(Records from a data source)
☆ ☆ ☆ ☆

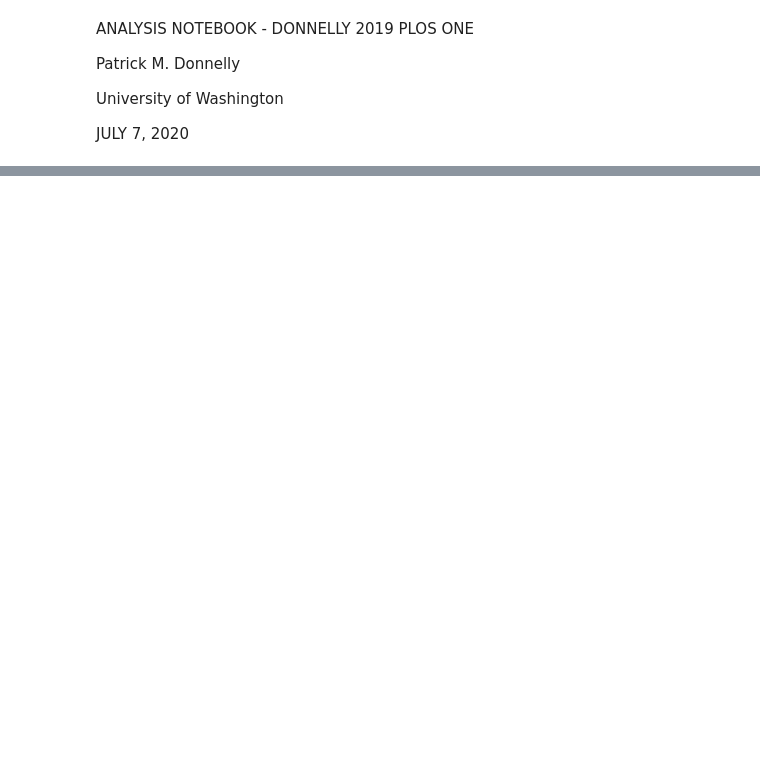
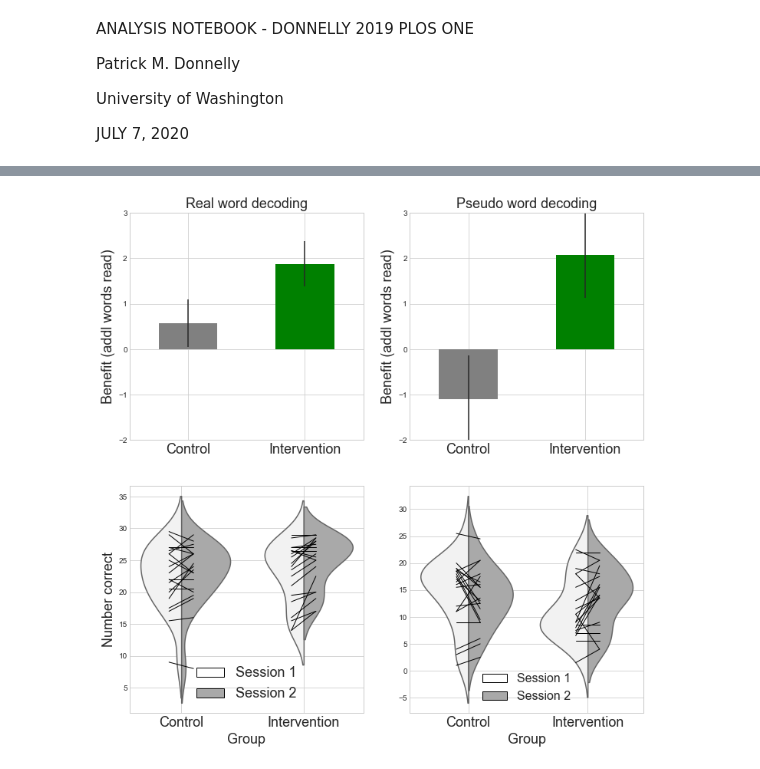
Before and after one commit to patdonnelly/Donnelly_2019_PLOSONE, a Jupyter notebook: figures.ipynb, the cells around one changed output, grey strips where cells are left out. Cells and saved outputs as stored; diff of their text form; code cells hidden in the pictures; blank space fills up the shorter version.

Commit message:
changed to include violin plots in figure generation script

```diff
--- a/figures.ipynb
+++ b/figures.ipynb
@@ -30,23 +31,19 @@ from numpy.polynomial.polynomial import polyfit
 data = pd.read_csv('data/data.csv')
 # %%
 # separate data into figure-specific dataframes
-passage_data = data[['pigs_casecontrol', 'study_name', 'short_first_time',
-                          'short_first_acc', 'short_first_rate', 'long_first_time',
-                          'long_first_acc','long_first_rate', 'short_second_time',
-                          'short_second_acc', 'short_second_rate',
-                          'long_second_time', 'long_second_acc', 'long_second_rate']]
+passage_data = data[['record_id','pigs_casecontrol', 'int_session','study_name', 'first_acc', 'second_rate']]
 passage_diff_data = data[['pigs_casecontrol', 'study_name', 'first_acc_diff', 'second_rate_diff']]
-wordlist_data = data[['pigs_casecontrol', 'study_name','word_time', 'word_acc', 'word_rate',
+wordlist_data = data[['record_id','pigs_casecontrol', 'int_session','study_name','word_time', 'word_acc', 'word_rate',
                            'pseudo_time', 'pseudo_acc', 'pseudo_rate']]
 wordlist_acc_data = data[['record_id', 'int_session', 'pigs_casecontrol',
                                'study_name','pigs_word1_acc', 'pigs_word2_acc',
                                'pigs_pseudo1_acc', 'pigs_pseudo2_acc']]
 wordlist_acc_diff_data = data[['pigs_casecontrol', 'word_acc_diff', 'pseudo_acc_diff']]
 wordlist_rate_data = data[['pigs_casecontrol', 'study_name', 'word_rate','pseudo_rate']]
-matlab_data = data[['record_id', 'int_session', 'pigs_casecontrol',
+matlab_data = data[['record_id', 'visit_age','int_session', 'pigs_casecontrol',
                                'study_name','pigs_word1_acc', 'pigs_word2_acc',
-                               'pigs_pseudo1_acc', 'pigs_pseudo2_acc','first_acc', 'second_rate', 'wj_brs', 'twre_index',
-                         'ctopp_rapid','pigs_practice_numstories']]
+                               'pigs_pseudo1_acc', 'pigs_pseudo2_acc','word_acc', 'pseudo_acc', 'first_acc', 'second_rate', 'wj_brs', 'twre_index',
+                         'ctopp_rapid', 'ctopp_pa', 'wasi_fs2', 'pigs_practice_numstories']]
 first_accuracy = data[['pigs_casecontrol', 'study_name','short_first_acc',
                           'long_first_acc', 'first_acc_diff']]
 second_rate = data[['pigs_casecontrol', 'study_name', 'short_second_rate', 'long_second_rate', 'second_rate_diff']]
@@ -147,0 +84,71 @@ ValueError: Could not interpret input 'first_acc'
+# %%
+#Plot figure 2
+fig, ((ax1, ax2), (ax3, ax4)) = plt.subplots(2,2, figsize = (12,12))
+
+
+wordlist_acc_diff_grouped = wordlist_acc_diff_data.groupby(['pigs_casecontrol'])['word_acc_diff'].mean()
+wl_acc_diff_grpd_error = wordlist_acc_diff_data.groupby(['pigs_casecontrol'])['word_acc_diff'].sem()
+fig1 = wordlist_acc_diff_grouped.plot(kind='bar', yerr=wl_acc_diff_grpd_error,
+                                      legend=False,
+                                      rot=0, color=['grey', 'green'], ax=ax1)
+ax1.set_title("Real word decoding", fontsize=18)
+ax1.set_xlabel('', fontsize=18)
+ax1.set_ylabel('Benefit (addl words read)', fontsize=18)
+ax1.set_xticklabels(['Control', 'Intervention'], fontsize=18),
+ax1.set_ylim([-2,3])
+
+
+wordlist_acc_diff_grouped = wordlist_acc_diff_data.groupby(['pigs_casecontrol'])['pseudo_acc_diff'].mean()
+wl_acc_diff_grpd_error = wordlist_acc_diff_data.groupby(['pigs_casecontrol'])['pseudo_acc_diff'].sem()
+fig2 = wordlist_acc_diff_grouped.plot(kind='bar', yerr=wl_acc_diff_grpd_error,
+                                      legend=False, color=['grey', 'green'], rot=0, ax=ax2)
+ax2.set_title("Pseudo word decoding", fontsize=18)
+ax2.set_xlabel('', fontsize=16)
+ax2.set_ylabel('Benefit (addl words read)', fontsize=18)
+ax2.set_xticklabels(['Control', 'Intervention'], fontsize=18)
+ax2.set_ylim([-2,3])
+
+
+
+
+
+g = sns.violinplot(x="pigs_casecontrol", y="word_acc",hue='int_session',
+               data = word, split=True, inner=None, color='darkgrey', ax=ax3)
+
+for record in range(0, len(word.record_id.unique())):
+    data = word[word.record_id == word.record_id.unique()[record]]
+    data.groupby(['violin_axis'])['word_acc'].mean().plot(kind='line', colormap='copper',linewidth=1,ax=ax3)
+
+
+white_patch = mpatches.Patch(facecolor='white', label='Session 1', edgecolor="black")
+gray_patch = mpatches.Patch(facecolor='darkgrey', label='Session 2', edgecolor="black")
+
+
+
+ax3.set_title("", fontsize=18)
+ax3.set_xlabel("Group", fontsize=18)
+ax3.set_ylabel("Number correct", fontsize=18)
+ax3.set_xticklabels(["Control", "Intervention"], fontsize=18)
+ax3.legend(handles=[white_patch, gray_patch], loc='lower center', fontsize=18)
+
+
+
+g = sns.violinplot(x="pigs_casecontrol", y="pseudo_acc",hue='int_session',
+               data = word, split=True, inner=None, color='darkgrey', ax=ax4)
+
+for record in range(0, len(word.record_id.unique())):
+    data = word[word.record_id == word.record_id.unique()[record]]
+    data.groupby(['violin_axis'])['pseudo_acc'].mean().plot(kind='line', colormap='copper',linewidth=1,ax=ax4)
+
+
+white_patch = mpatches.Patch(facecolor='white', label='Session 1', edgecolor="black")
+gray_patch = mpatches.Patch(facecolor='darkgrey', label='Session 2', edgecolor="black")
+
+
+
+ax4.set_title("", fontsize=18)
+ax4.set_xlabel("Group", fontsize=18)
+ax4.set_ylabel("")
+ax4.set_xticklabels(["Control", "Intervention"], fontsize=18)
+ax4.legend(handles=[white_patch, gray_patch], loc='lower center', fontsize=16)
+# %% [output]
@@ -147,0 +156 @@ ValueError: Could not interpret input 'first_acc'
+[figure, added]
```
Also changed, not shown: parts of 12 cells of this notebook.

☆ ☆ ☆ ☆

Your task:
Return all the data above as written, leaving out only the pictures.

Expected output:
Before and after one commit to patdonnelly/Donnelly_2019_PLOSONE, a Jupyter notebook: figures.ipynb, the cells around one changed output, grey strips where cells are left out. Cells and saved outputs as stored; diff of their text form; code cells hidden in the pictures; blank space fills up the shorter version.

Commit message:
changed to include violin plots in figure generation script

```diff
--- a/figures.ipynb
+++ b/figures.ipynb
@@ -30,23 +31,19 @@ from numpy.polynomial.polynomial import polyfit
 data = pd.read_csv('data/data.csv')
 # %%
 # separate data into figure-specific dataframes
-passage_data = data[['pigs_casecontrol', 'study_name', 'short_first_time',
-                          'short_first_acc', 'short_first_rate', 'long_first_time',
-                          'long_first_acc','long_first_rate', 'short_second_time',
-                          'short_second_acc', 'short_second_rate',
-                          'long_second_time', 'long_second_acc', 'long_second_rate']]
+passage_data = data[['record_id','pigs_casecontrol', 'int_session','study_name', 'first_acc', 'second_rate']]
 passage_diff_data = data[['pigs_casecontrol', 'study_name', 'first_acc_diff', 'second_rate_diff']]
-wordlist_data = data[['pigs_casecontrol', 'study_name','word_time', 'word_acc', 'word_rate',
+wordlist_data = data[['record_id','pigs_casecontrol', 'int_session','study_name','word_time', 'word_acc', 'word_rate',
                            'pseudo_time', 'pseudo_acc', 'pseudo_rate']]
 wordlist_acc_data = data[['record_id', 'int_session', 'pigs_casecontrol',
                                'study_name','pigs_word1_acc', 'pigs_word2_acc',
                                'pigs_pseudo1_acc', 'pigs_pseudo2_acc']]
 wordlist_acc_diff_data = data[['pigs_casecontrol', 'word_acc_diff', 'pseudo_acc_diff']]
 wordlist_rate_data = data[['pigs_casecontrol', 'study_name', 'word_rate','pseudo_rate']]
-matlab_data = data[['record_id', 'int_session', 'pigs_casecontrol',
+matlab_data = data[['record_id', 'visit_age','int_session', 'pigs_casecontrol',
                                'study_name','pigs_word1_acc', 'pigs_word2_acc',
-                               'pigs_pseudo1_acc', 'pigs_pseudo2_acc','first_acc', 'second_rate', 'wj_brs', 'twre_index',
-                         'ctopp_rapid','pigs_practice_numstories']]
+                               'pigs_pseudo1_acc', 'pigs_pseudo2_acc','word_acc', 'pseudo_acc', 'first_acc', 'second_rate', 'wj_brs', 'twre_index',
+                         'ctopp_rapid', 'ctopp_pa', 'wasi_fs2', 'pigs_practice_numstories']]
 first_accuracy = data[['pigs_casecontrol', 'study_name','short_first_acc',
                           'long_first_acc', 'first_acc_diff']]
 second_rate = data[['pigs_casecontrol', 'study_name', 'short_second_rate', 'long_second_rate', 'second_rate_diff']]
@@ -147,0 +84,71 @@ ValueError: Could not interpret input 'first_acc'
+# %%
+#Plot figure 2
+fig, ((ax1, ax2), (ax3, ax4)) = plt.subplots(2,2, figsize = (12,12))
+
+
+wordlist_acc_diff_grouped = wordlist_acc_diff_data.groupby(['pigs_casecontrol'])['word_acc_diff'].mean()
+wl_acc_diff_grpd_error = wordlist_acc_diff_data.groupby(['pigs_casecontrol'])['word_acc_diff'].sem()
+fig1 = wordlist_acc_diff_grouped.plot(kind='bar', yerr=wl_acc_diff_grpd_error,
+                                      legend=False,
+                                      rot=0, color=['grey', 'green'], ax=ax1)
+ax1.set_title("Real word decoding", fontsize=18)
+ax1.set_xlabel('', fontsize=18)
+ax1.set_ylabel('Benefit (addl words read)', fontsize=18)
+ax1.set_xticklabels(['Control', 'Intervention'], fontsize=18),
+ax1.set_ylim([-2,3])
+
+
+wordlist_acc_diff_grouped = wordlist_acc_diff_data.groupby(['pigs_casecontrol'])['pseudo_acc_diff'].mean()
+wl_acc_diff_grpd_error = wordlist_acc_diff_data.groupby(['pigs_casecontrol'])['pseudo_acc_diff'].sem()
+fig2 = wordlist_acc_diff_grouped.plot(kind='bar', yerr=wl_acc_diff_grpd_error,
+                                      legend=False, color=['grey', 'green'], rot=0, ax=ax2)
+ax2.set_title("Pseudo word decoding", fontsize=18)
+ax2.set_xlabel('', fontsize=16)
+ax2.set_ylabel('Benefit (addl words read)', fontsize=18)
+ax2.set_xticklabels(['Control', 'Intervention'], fontsize=18)
+ax2.set_ylim([-2,3])
+
+
+
+
+
+g = sns.violinplot(x="pigs_casecontrol", y="word_acc",hue='int_session',
+               data = word, split=True, inner=None, color='darkgrey', ax=ax3)
+
+for record in range(0, len(word.record_id.unique())):
+    data = word[word.record_id == word.record_id.unique()[record]]
+    data.groupby(['violin_axis'])['word_acc'].mean().plot(kind='line', colormap='copper',linewidth=1,ax=ax3)
+
+
+white_patch = mpatches.Patch(facecolor='white', label='Session 1', edgecolor="black")
+gray_patch = mpatches.Patch(facecolor='darkgrey', label='Session 2', edgecolor="black")
+
+
+
+ax3.set_title("", fontsize=18)
+ax3.set_xlabel("Group", fontsize=18)
+ax3.set_ylabel("Number correct", fontsize=18)
+ax3.set_xticklabels(["Control", "Intervention"], fontsize=18)
+ax3.legend(handles=[white_patch, gray_patch], loc='lower center', fontsize=18)
+
+
+
+g = sns.violinplot(x="pigs_casecontrol", y="pseudo_acc",hue='int_session',
+               data = word, split=True, inner=None, color='darkgrey', ax=ax4)
+
+for record in range(0, len(word.record_id.unique())):
+    data = word[word.record_id == word.record_id.unique()[record]]
+    data.groupby(['violin_axis'])['pseudo_acc'].mean().plot(kind='line', colormap='copper',linewidth=1,ax=ax4)
+
+
+white_patch = mpatches.Patch(facecolor='white', label='Session 1', edgecolor="black")
+gray_patch = mpatches.Patch(facecolor='darkgrey', label='Session 2', edgecolor="black")
+
+
+
+ax4.set_title("", fontsize=18)
+ax4.set_xlabel("Group", fontsize=18)
+ax4.set_ylabel("")
+ax4.set_xticklabels(["Control", "Intervention"], fontsize=18)
+ax4.legend(handles=[white_patch, gray_patch], loc='lower center', fontsize=16)
+# %% [output]
@@ -147,0 +156 @@ ValueError: Could not interpret input 'first_acc'
+[figure, added]
```
Also changed, not shown: parts of 12 cells of this notebook.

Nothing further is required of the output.